Well, all it takes is lots of breadcrumbs and a modest amount of olive oil and grated cheese to turn a bunch of fresh veggies into a totally comfort food creation.

Let’s see…one smallish zucchini, 2 medium tomatoes, about 1/2 medium green pepper, 1 medium onion, 4-5 large mushrooms, and, I also had about 1-2 cups of uncooked broccoli florets leftover in the fridge. Preheat oven to around 350, chop the veggies into one inch or so chunks or slices (a bit smaller for the onion) mix up and put in a casserole dish and drizzle/mix with a few tablespoons of olive oil. Sprinkle with some dried parsley (or whatever you like.) Bake uncovered for around 20-25 minutes until the squash is tender. Mix in a few more tablespoons of olive oil, maybe a cup or more of coarse bread crumbs * and 1/2 cup or so grated cheese (I used cheddar) and then top with more bread crumbs and more grated cheese. Bake for around 10 more minutes or until it looks like you want it to look. You can hold it in a warm oven for a while, too, if your spouse suddenly decides that there are a few more things that HAVE to be done to the sailboat in the backyard before dinner. Don’t ask….

Now, no excuses for the plethora of zucchini and tomatoes in the New England summer! And what a comfort food… for me and my husband, anyway. 🙂 You can vary this by using different combinations of veggies, adding rice or potatoes, and trying different seasonings. Perhaps a touch of vinegar for an Italian essence – or add rice or taters and create a baked curry dish. Um, I don’t think I’d use mushrooms if I went with the curry flavor… hmmm….

I also pressure cooked some chicken leg/thigh pieces in 2 cups of water and a slight tablespoon of dried oregano. 8 minutes high, 4 minutes natural release, then did the quick release under cold water, opened the cooker, then shut it again to keep it hot until we were ready to eat. I am saving the liquid since it is basically oregano seasoned chicken broth or stock.
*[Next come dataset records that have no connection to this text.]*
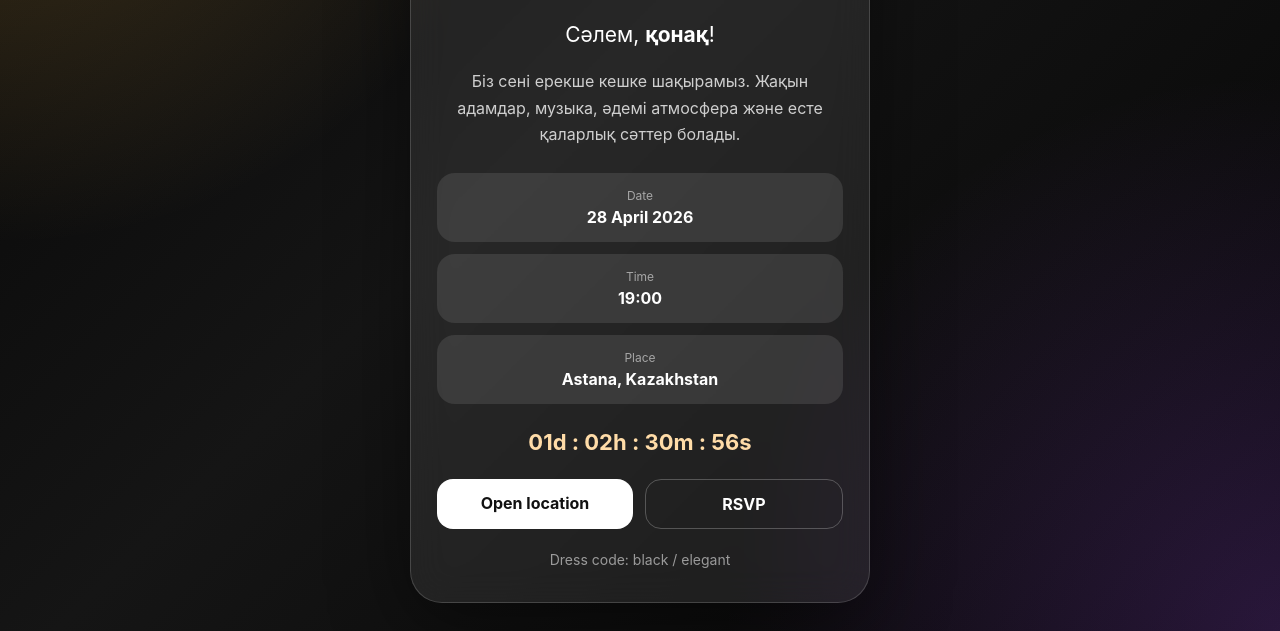
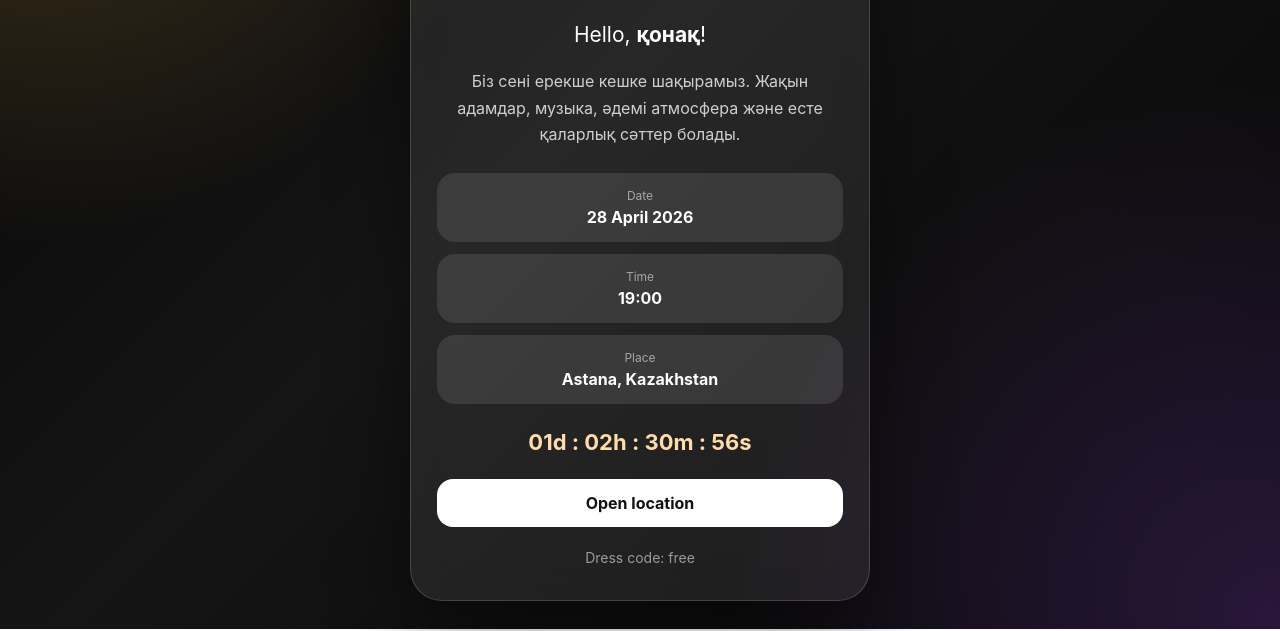
Before and after one commit to Seniordelacur/volunteers-invite, a plain HTML site: page index.html in a window 1280 px wide. Shown: the part 312-943 px from the top of the page. Drawn offline with Linux system fonts and the light colour scheme.

Commit message:
Update index.html

```diff
--- a/index.html
+++ b/index.html
@@ -14,7 +14,7 @@
       <h1>Volunteers Club<br><span>GoodBye Party</span></h1>
 
       <p class="hello">
-        Сәлем, <strong id="guestName">қонақ</strong>!
+        Hello, <strong id="guestName">guest</strong>!
       </p>
 
       <p class="text">
@@ -45,11 +45,10 @@
       </div>
 
       <div class="buttons">
-        <a class="btn primary" href="https://maps.google.com" target="_blank">Open location</a>
-        <a class="btn secondary" href="https://wa.me/" target="_blank">RSVP</a>
+        <a class="btn primary" href="https://www.google.com/maps?q=Nazarbayev+University" target="_blank">Open location</a>
       </div>
 
-      <p class="footer">Dress code: black / elegant</p>
+      <p class="footer">Dress code: free</p>
     </section>
   </main>
 
```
I usually serve pressure cooked chicken with butternut squash, but that’s more for fall and winter.

Anyway, the casserole was really tasty.

Oh, I never blogged my first time making homemade minestrone soup this past weekend! Got the basic recipe from the Cook’s Illustrated site (one of my few subscriptions) and went from there. I made a bunch of veggie stock and some chicken stock that day, too. Nothing like a four day weekend to give you time to spend a whole day cooking! I need more four day weekends…

* – the bread crumbs. I actually save ends of bread in a brown paper bag and make my own. For fine, a food processor works pretty well. But, if you want bigger crumbs, just select the dried bread you want (I used all whole wheat for this recipe) from your paper bag, put them in a plastic bag (even the ones they give you for produce work fine – you don’t have to ruin a zip lock for this) and pound with the bottom of a glass (make sure you pick a glass with a totally flat bottom – some indent in the middle of the bottom) until you get the desired consistency. I wanted some big chunks, this time.